Problem to solve — Produce a copy of every line in the records that holds the string "model".

Extracted records —

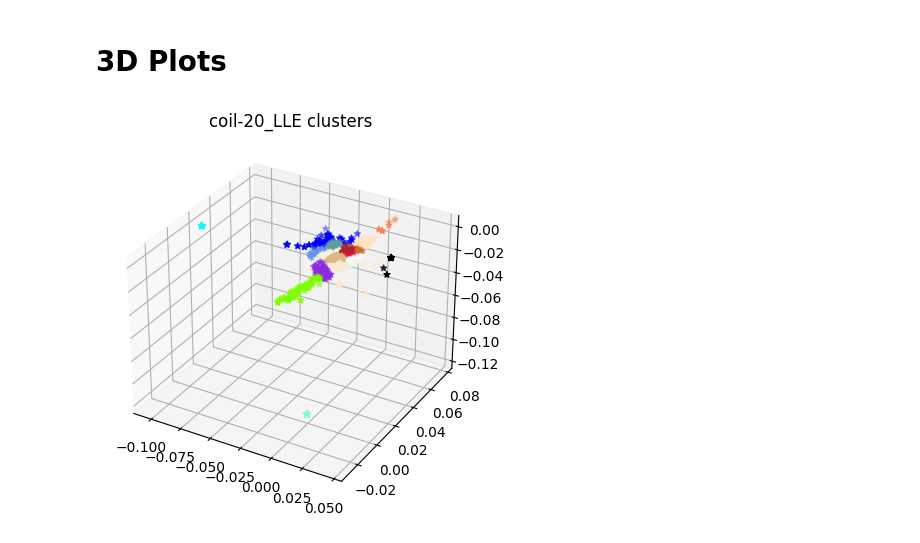
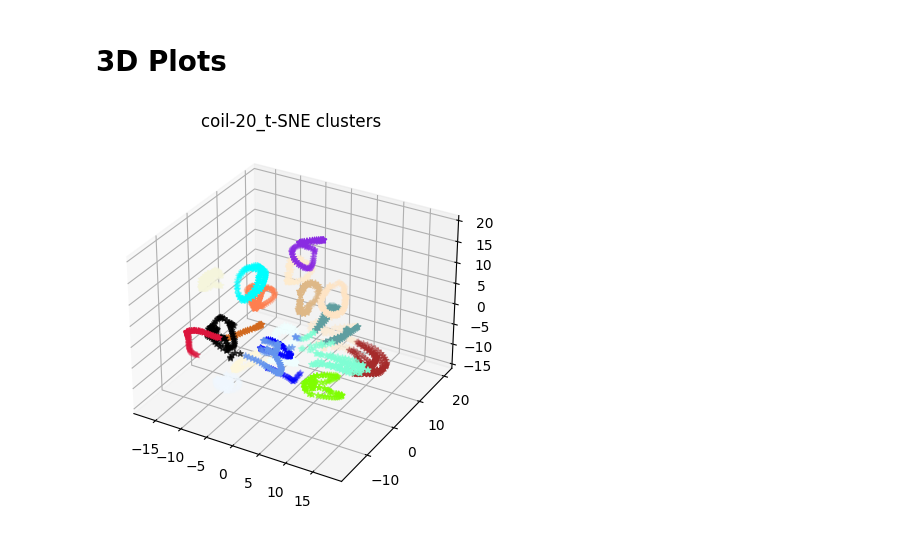
Before and after one commit to gustavochavari/curvature-based-isomap, a Jupyter notebook: experiments/other_datasets.ipynb, the cells around one changed output. Drawn from its saved outputs; the diff is of its cells as text; code cells hidden in the pictures.

```diff
--- a/experiments/other_datasets.ipynb
+++ b/experiments/other_datasets.ipynb
@@ -634,7 +633,16 @@ def PlotaDados3D(dados, labels, metodo):
     nome_arquivo = f'images/{metodo}_gmm.png'
     plt.savefig(nome_arquivo)
     plt.show()
-# %%
-PlotaDados3D(LLE_data.T,L_LLE['GMM']['labels'],'coil-20_LLE')
-# %% [output]
-[figure, removed]
+# %%
+pca = PCA(n_components=100)
+dados_pca = pca.fit_transform(coil_20['data'])
+# %%
+model = TSNE(n_components=3)
+# %%
+tsne_data = model.fit_transform(dados_pca)
+# %%
+labels_gmm = GaussianMixture(n_components=20, random_state=42).fit_predict(tsne_data)
+# %%
+PlotaDados3D(tsne_data,labels_gmm,'coil-20_t-SNE')
+# %% [output]
+[figure, added]
```
Also changed, not shown: parts of 4 cells of this notebook, 2 other files.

Solution to the exercise —
+model = TSNE(n_components=3)
+tsne_data = model.fit_transform(dados_pca)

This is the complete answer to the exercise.